TASK - Apart from the pictures, every entry below must be given again exactly.

EXCERPTED RECORDS -
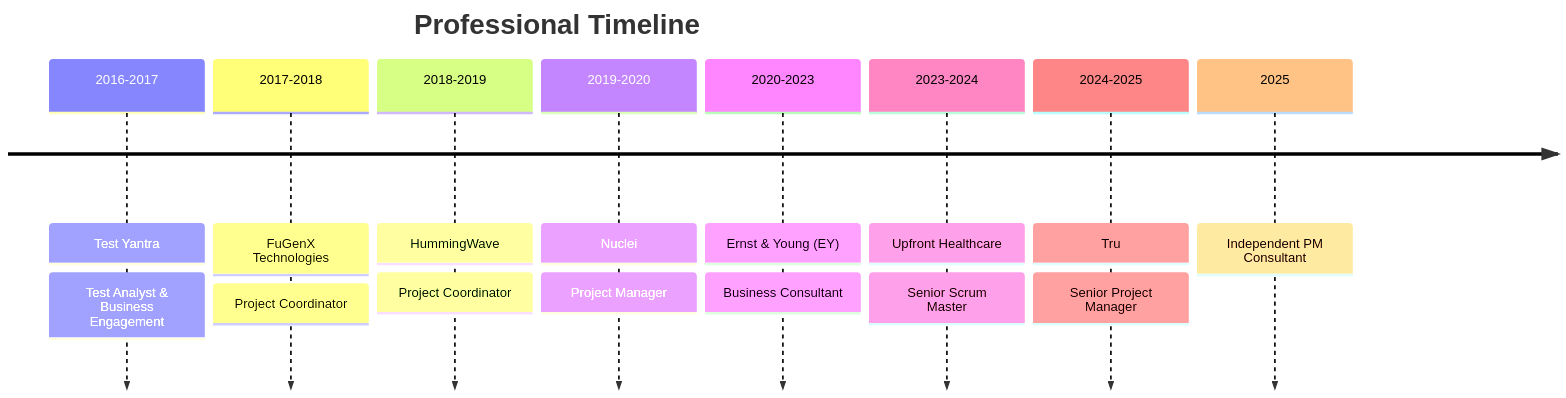
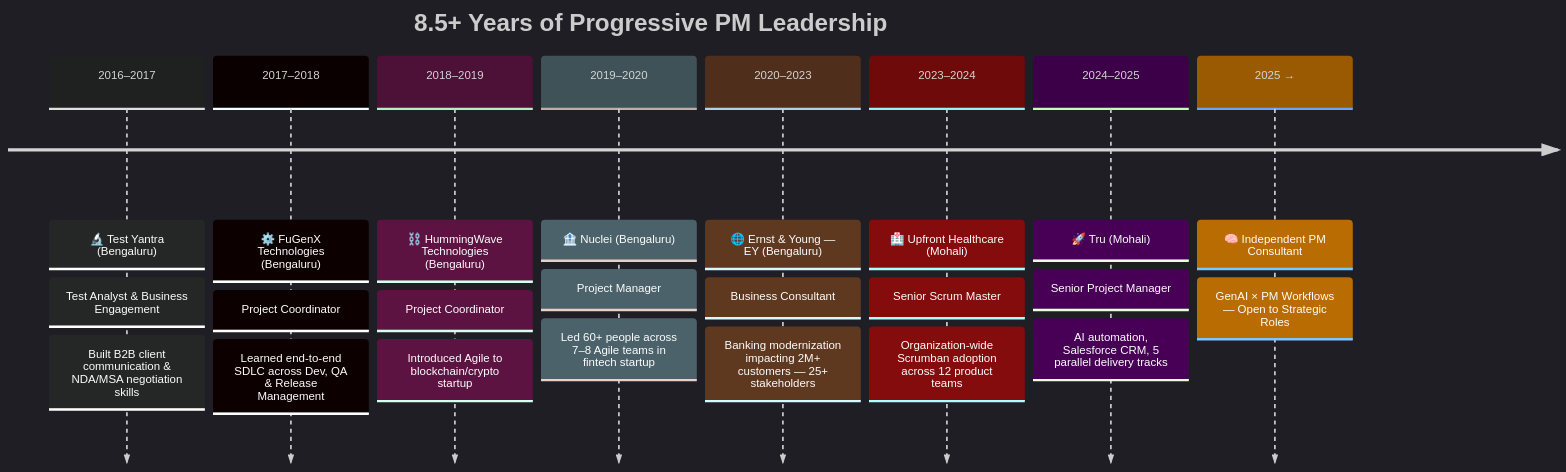
Before and after one commit to devenkashyap/devenkashyap: the diagram in README.md, drawn with Mermaid. The commit also changed other lines of this file, not shown here.

````diff
--- a/README.md
+++ b/README.md
@@ -19,12 +58,28 @@
 ```mermaid
+%%{init: { 'theme': 'dark', 'themeVariables': { 'fontSize': '14px' } }}%%
 timeline
-    title Professional Timeline
-    2016-2017 : Test Yantra : Test Analyst & Business Engagement
-    2017-2018 : FuGenX Technologies : Project Coordinator
-    2018-2019 : HummingWave : Project Coordinator
-    2019-2020 : Nuclei : Project Manager
-    2020-2023 : Ernst & Young (EY) : Business Consultant
-    2023-2024 : Upfront Healthcare : Senior Scrum Master
-    2024-2025 : Tru : Senior Project Manager
-    2025 : Independent PM Consultant
+    title 8.5+ Years of Progressive PM Leadership
+    2016–2017 : 🔬 Test Yantra (Bengaluru)
+              : Test Analyst & Business Engagement
+              : Built B2B client communication & NDA/MSA negotiation skills
+    2017–2018 : ⚙️ FuGenX Technologies (Bengaluru)
+              : Project Coordinator
+              : Learned end-to-end SDLC across Dev, QA & Release Management
+    2018–2019 : ⛓️ HummingWave Technologies (Bengaluru)
+              : Project Coordinator
+              : Introduced Agile to blockchain/crypto startup
+    2019–2020 : 🏦 Nuclei (Bengaluru)
+              : Project Manager
+              : Led 60+ people across 7–8 Agile teams in fintech startup
+    2020–2023 : 🌐 Ernst & Young — EY (Bengaluru)
+              : Business Consultant
+              : Banking modernization impacting 2M+ customers — 25+ stakeholders
+    2023–2024 : 🏥 Upfront Healthcare (Mohali)
+              : Senior Scrum Master
+              : Organization-wide Scrumban adoption across 12 product teams
+    2024–2025 : 🚀 Tru (Mohali)
+              : Senior Project Manager
+              : AI automation, Salesforce CRM, 5 parallel delivery tracks
+    2025 →    : 🧠 Independent PM Consultant
+              : GenAI × PM Workflows — Open to Strategic Roles
 ```
````
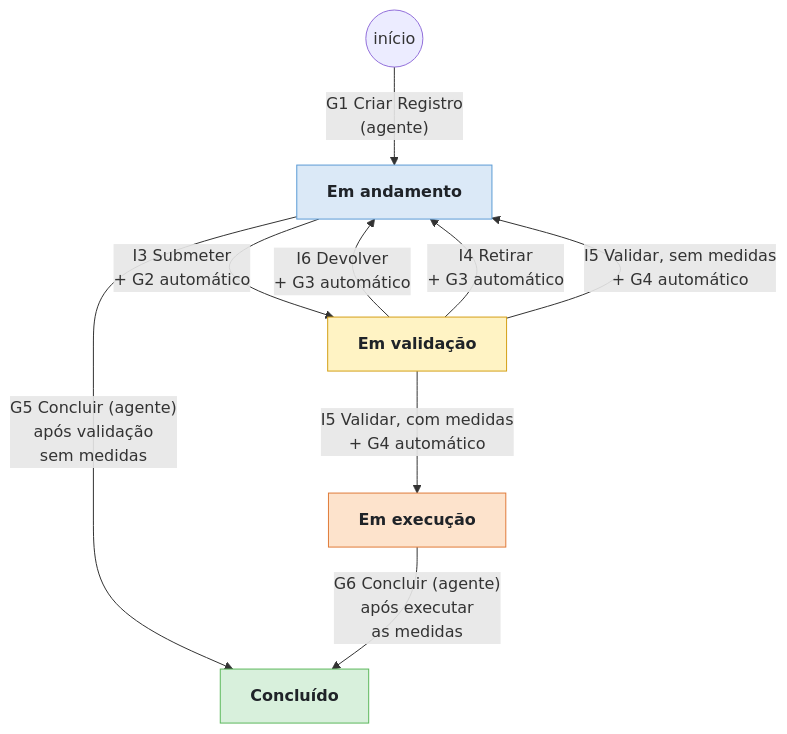
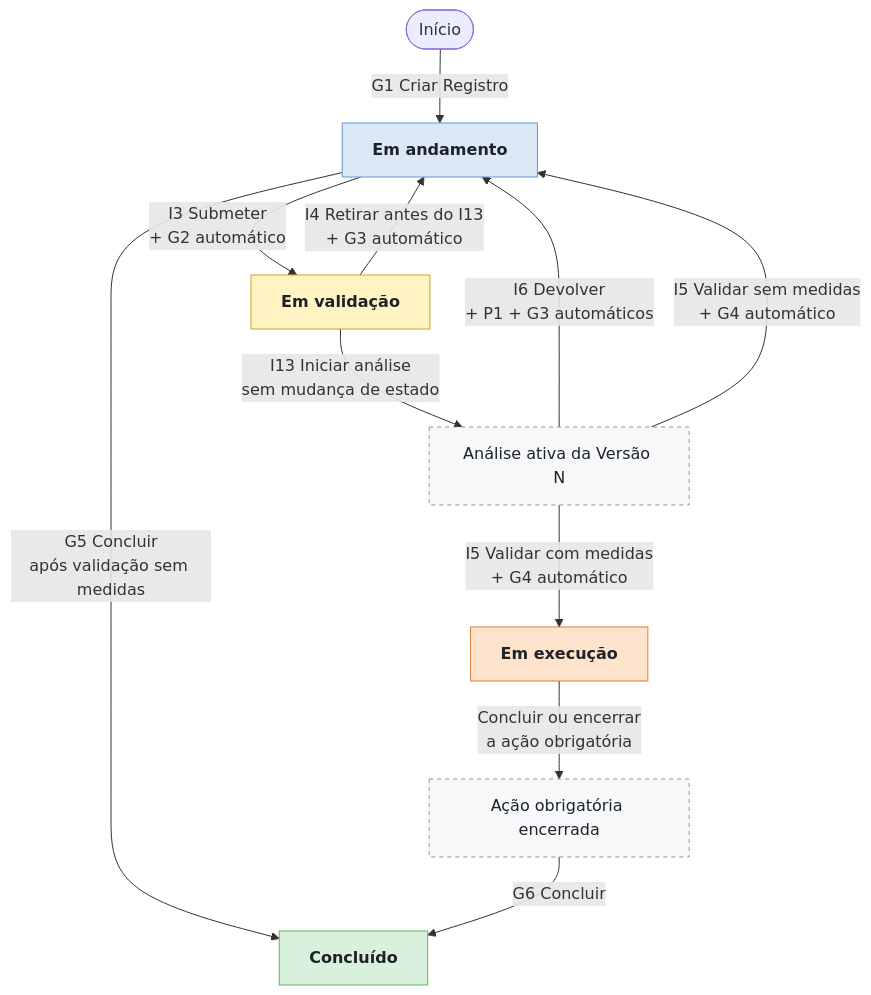
One commit to ailtonfv/governanca-lgpd-hortolandia changed the third of 9 diagrams in docs/arquitetura/MAPA_M1a.md. Above: the diagram before and after it, drawn with Mermaid. The commit also changed other lines of this file, not shown here.

````diff
--- a/docs/arquitetura/MAPA_M1a.md
+++ b/docs/arquitetura/MAPA_M1a.md
@@ -85,17 +187,24 @@
 ```mermaid
 flowchart TD
-    I(("início")) -- "G1 Criar Registro<br/>(agente)" --> A["Em andamento"]
+    INI([Início]) -- "G1 Criar Registro" --> A["Em andamento"]
     A -- "I3 Submeter<br/>+ G2 automático" --> V["Em validação"]
-    V -- "I6 Devolver<br/>+ G3 automático" --> A
-    V -- "I4 Retirar<br/>+ G3 automático" --> A
-    V -- "I5 Validar, sem medidas<br/>+ G4 automático" --> A
-    V -- "I5 Validar, com medidas<br/>+ G4 automático" --> X["Em execução"]
-    A -- "G5 Concluir (agente)<br/>após validação<br/>sem medidas" --> C["Concluído"]
-    X -- "G6 Concluir (agente)<br/>após executar<br/>as medidas" --> C
+
+    V -- "I4 Retirar antes do I13<br/>+ G3 automático" --> A
+    V -- "I13 Iniciar análise<br/>sem mudança de estado" --> AN["Análise ativa da Versão N"]
+    AN -- "I6 Devolver<br/>+ P1 + G3 automáticos" --> A
+    AN -- "I5 Validar sem medidas<br/>+ G4 automático" --> A
+    AN -- "I5 Validar com medidas<br/>+ G4 automático" --> X["Em execução"]
+
+    A -- "G5 Concluir<br/>após validação sem medidas" --> C["Concluído"]
+    X -- "Concluir ou encerrar<br/>a ação obrigatória" --> AC["Ação obrigatória encerrada"]
+    AC -- "G6 Concluir" --> C
+
     classDef estado color:#1f2328,font-weight:bold
     class A,V,X,C estado
     style A fill:#dbe9f7,stroke:#5b9bd5,color:#1f2328
     style V fill:#fff3c4,stroke:#d4a017,color:#1f2328
     style X fill:#fde3cc,stroke:#e07b39,color:#1f2328
     style C fill:#d8f0dc,stroke:#5cb85c,color:#1f2328
+    style AN fill:#f6f8fa,stroke:#8c959f,color:#1f2328,stroke-dasharray:4
+    style AC fill:#f6f8fa,stroke:#8c959f,color:#1f2328,stroke-dasharray:4
 ```
````
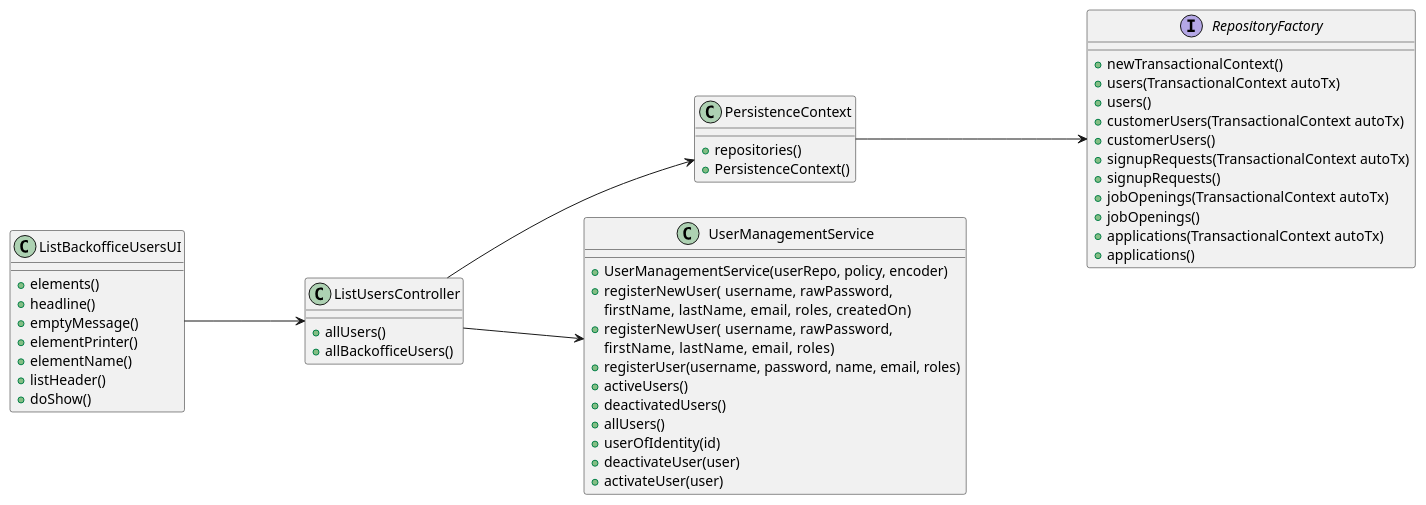
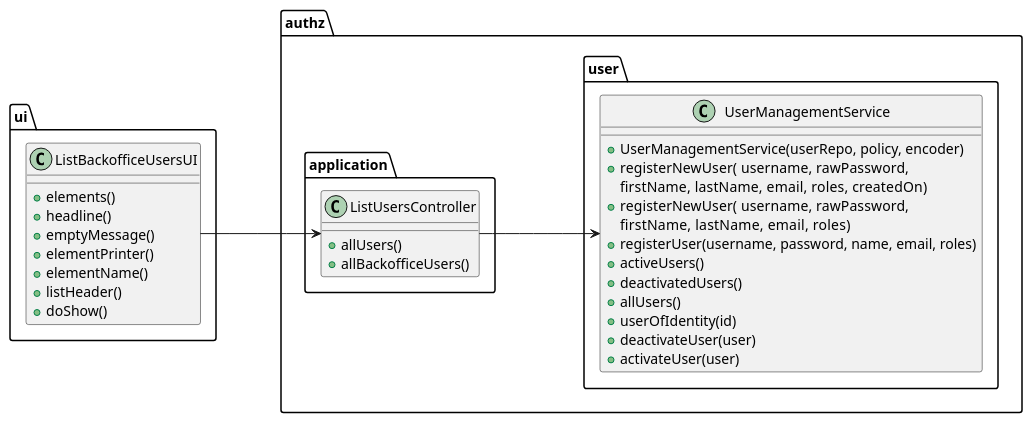
One commit to MiguelCardoso77/LAPR4 changed the diagram in docs/SprintB/list-backoffice-users/class-diagram.puml. Above: the diagram before and after it, drawn with PlantUML. The commit also changed 25 other files, not shown here.

```diff
--- a/docs/SprintB/list-backoffice-users/class-diagram.puml
+++ b/docs/SprintB/list-backoffice-users/class-diagram.puml
@@ -1,64 +1,46 @@
 @startuml
 'skinparam linetype ortho
 left to right direction
 
+package "ui"{
 class ListBackofficeUsersUI {
     + elements()
     + headline()
     + emptyMessage()
     + elementPrinter()
     + elementName()
     + listHeader()
     + doShow()
 }
-
+}
+package "authz"{
+package "application"{
 class ListUsersController {
     + allUsers()
     + allBackofficeUsers()
 }
-
-interface RepositoryFactory {
-    + newTransactionalContext()
-    + users(TransactionalContext autoTx)
-    + users()
-    + customerUsers(TransactionalContext autoTx)
-    + customerUsers()
-    + signupRequests(TransactionalContext autoTx)
-    + signupRequests()
-    + jobOpenings(TransactionalContext autoTx)
-    + jobOpenings()
-    + applications(TransactionalContext autoTx)
-    + applications()
 }
 
-class PersistenceContext {
-    + repositories()
-    + PersistenceContext()
-}
-
+package "user"{
 class UserManagementService {
     + UserManagementService(userRepo, policy, encoder)
     + registerNewUser( username,  rawPassword,
     firstName,  lastName,  email, roles, createdOn)
     + registerNewUser( username,  rawPassword,
     firstName,  lastName,  email, roles)
     + registerUser(username, password, name, email, roles)
     + activeUsers()
     + deactivatedUsers()
     + allUsers()
     + userOfIdentity(id)
     + deactivateUser(user)
     + activateUser(user)
 }
-
-
+}
+}
 ListBackofficeUsersUI ---> ListUsersController
 
 ListUsersController ---> UserManagementService
 
-ListUsersController ---> PersistenceContext
-
-
-PersistenceContext ---> RepositoryFactory
 
 @enduml
```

EXPECTED ANSWER -
Before and after one commit to devenkashyap/devenkashyap: the diagram in README.md, drawn with Mermaid. The commit also changed other lines of this file, not shown here.

````diff
--- a/README.md
+++ b/README.md
@@ -19,12 +58,28 @@
 ```mermaid
+%%{init: { 'theme': 'dark', 'themeVariables': { 'fontSize': '14px' } }}%%
 timeline
-    title Professional Timeline
-    2016-2017 : Test Yantra : Test Analyst & Business Engagement
-    2017-2018 : FuGenX Technologies : Project Coordinator
-    2018-2019 : HummingWave : Project Coordinator
-    2019-2020 : Nuclei : Project Manager
-    2020-2023 : Ernst & Young (EY) : Business Consultant
-    2023-2024 : Upfront Healthcare : Senior Scrum Master
-    2024-2025 : Tru : Senior Project Manager
-    2025 : Independent PM Consultant
+    title 8.5+ Years of Progressive PM Leadership
+    2016–2017 : 🔬 Test Yantra (Bengaluru)
+              : Test Analyst & Business Engagement
+              : Built B2B client communication & NDA/MSA negotiation skills
+    2017–2018 : ⚙️ FuGenX Technologies (Bengaluru)
+              : Project Coordinator
+              : Learned end-to-end SDLC across Dev, QA & Release Management
+    2018–2019 : ⛓️ HummingWave Technologies (Bengaluru)
+              : Project Coordinator
+              : Introduced Agile to blockchain/crypto startup
+    2019–2020 : 🏦 Nuclei (Bengaluru)
+              : Project Manager
+              : Led 60+ people across 7–8 Agile teams in fintech startup
+    2020–2023 : 🌐 Ernst & Young — EY (Bengaluru)
+              : Business Consultant
+              : Banking modernization impacting 2M+ customers — 25+ stakeholders
+    2023–2024 : 🏥 Upfront Healthcare (Mohali)
+              : Senior Scrum Master
+              : Organization-wide Scrumban adoption across 12 product teams
+    2024–2025 : 🚀 Tru (Mohali)
+              : Senior Project Manager
+              : AI automation, Salesforce CRM, 5 parallel delivery tracks
+    2025 →    : 🧠 Independent PM Consultant
+              : GenAI × PM Workflows — Open to Strategic Roles
 ```
````
One commit to ailtonfv/governanca-lgpd-hortolandia changed the third of 9 diagrams in docs/arquitetura/MAPA_M1a.md. Above: the diagram before and after it, drawn with Mermaid. The commit also changed other lines of this file, not shown here.

````diff
--- a/docs/arquitetura/MAPA_M1a.md
+++ b/docs/arquitetura/MAPA_M1a.md
@@ -85,17 +187,24 @@
 ```mermaid
 flowchart TD
-    I(("início")) -- "G1 Criar Registro<br/>(agente)" --> A["Em andamento"]
+    INI([Início]) -- "G1 Criar Registro" --> A["Em andamento"]
     A -- "I3 Submeter<br/>+ G2 automático" --> V["Em validação"]
-    V -- "I6 Devolver<br/>+ G3 automático" --> A
-    V -- "I4 Retirar<br/>+ G3 automático" --> A
-    V -- "I5 Validar, sem medidas<br/>+ G4 automático" --> A
-    V -- "I5 Validar, com medidas<br/>+ G4 automático" --> X["Em execução"]
-    A -- "G5 Concluir (agente)<br/>após validação<br/>sem medidas" --> C["Concluído"]
-    X -- "G6 Concluir (agente)<br/>após executar<br/>as medidas" --> C
+
+    V -- "I4 Retirar antes do I13<br/>+ G3 automático" --> A
+    V -- "I13 Iniciar análise<br/>sem mudança de estado" --> AN["Análise ativa da Versão N"]
+    AN -- "I6 Devolver<br/>+ P1 + G3 automáticos" --> A
+    AN -- "I5 Validar sem medidas<br/>+ G4 automático" --> A
+    AN -- "I5 Validar com medidas<br/>+ G4 automático" --> X["Em execução"]
+
+    A -- "G5 Concluir<br/>após validação sem medidas" --> C["Concluído"]
+    X -- "Concluir ou encerrar<br/>a ação obrigatória" --> AC["Ação obrigatória encerrada"]
+    AC -- "G6 Concluir" --> C
+
     classDef estado color:#1f2328,font-weight:bold
     class A,V,X,C estado
     style A fill:#dbe9f7,stroke:#5b9bd5,color:#1f2328
     style V fill:#fff3c4,stroke:#d4a017,color:#1f2328
     style X fill:#fde3cc,stroke:#e07b39,color:#1f2328
     style C fill:#d8f0dc,stroke:#5cb85c,color:#1f2328
+    style AN fill:#f6f8fa,stroke:#8c959f,color:#1f2328,stroke-dasharray:4
+    style AC fill:#f6f8fa,stroke:#8c959f,color:#1f2328,stroke-dasharray:4
 ```
````
One commit to MiguelCardoso77/LAPR4 changed the diagram in docs/SprintB/list-backoffice-users/class-diagram.puml. Above: the diagram before and after it, drawn with PlantUML. The commit also changed 25 other files, not shown here.

```diff
--- a/docs/SprintB/list-backoffice-users/class-diagram.puml
+++ b/docs/SprintB/list-backoffice-users/class-diagram.puml
@@ -1,64 +1,46 @@
 @startuml
 'skinparam linetype ortho
 left to right direction
 
+package "ui"{
 class ListBackofficeUsersUI {
     + elements()
     + headline()
     + emptyMessage()
     + elementPrinter()
     + elementName()
     + listHeader()
     + doShow()
 }
-
+}
+package "authz"{
+package "application"{
 class ListUsersController {
     + allUsers()
     + allBackofficeUsers()
 }
-
-interface RepositoryFactory {
-    + newTransactionalContext()
-    + users(TransactionalContext autoTx)
-    + users()
-    + customerUsers(TransactionalContext autoTx)
-    + customerUsers()
-    + signupRequests(TransactionalContext autoTx)
-    + signupRequests()
-    + jobOpenings(TransactionalContext autoTx)
-    + jobOpenings()
-    + applications(TransactionalContext autoTx)
-    + applications()
 }
 
-class PersistenceContext {
-    + repositories()
-    + PersistenceContext()
-}
-
+package "user"{
 class UserManagementService {
     + UserManagementService(userRepo, policy, encoder)
     + registerNewUser( username,  rawPassword,
     firstName,  lastName,  email, roles, createdOn)
     + registerNewUser( username,  rawPassword,
     firstName,  lastName,  email, roles)
     + registerUser(username, password, name, email, roles)
     + activeUsers()
     + deactivatedUsers()
     + allUsers()
     + userOfIdentity(id)
     + deactivateUser(user)
     + activateUser(user)
 }
-
-
+}
+}
 ListBackofficeUsersUI ---> ListUsersController
 
 ListUsersController ---> UserManagementService
 
-ListUsersController ---> PersistenceContext
-
-
-PersistenceContext ---> RepositoryFactory
 
 @enduml
```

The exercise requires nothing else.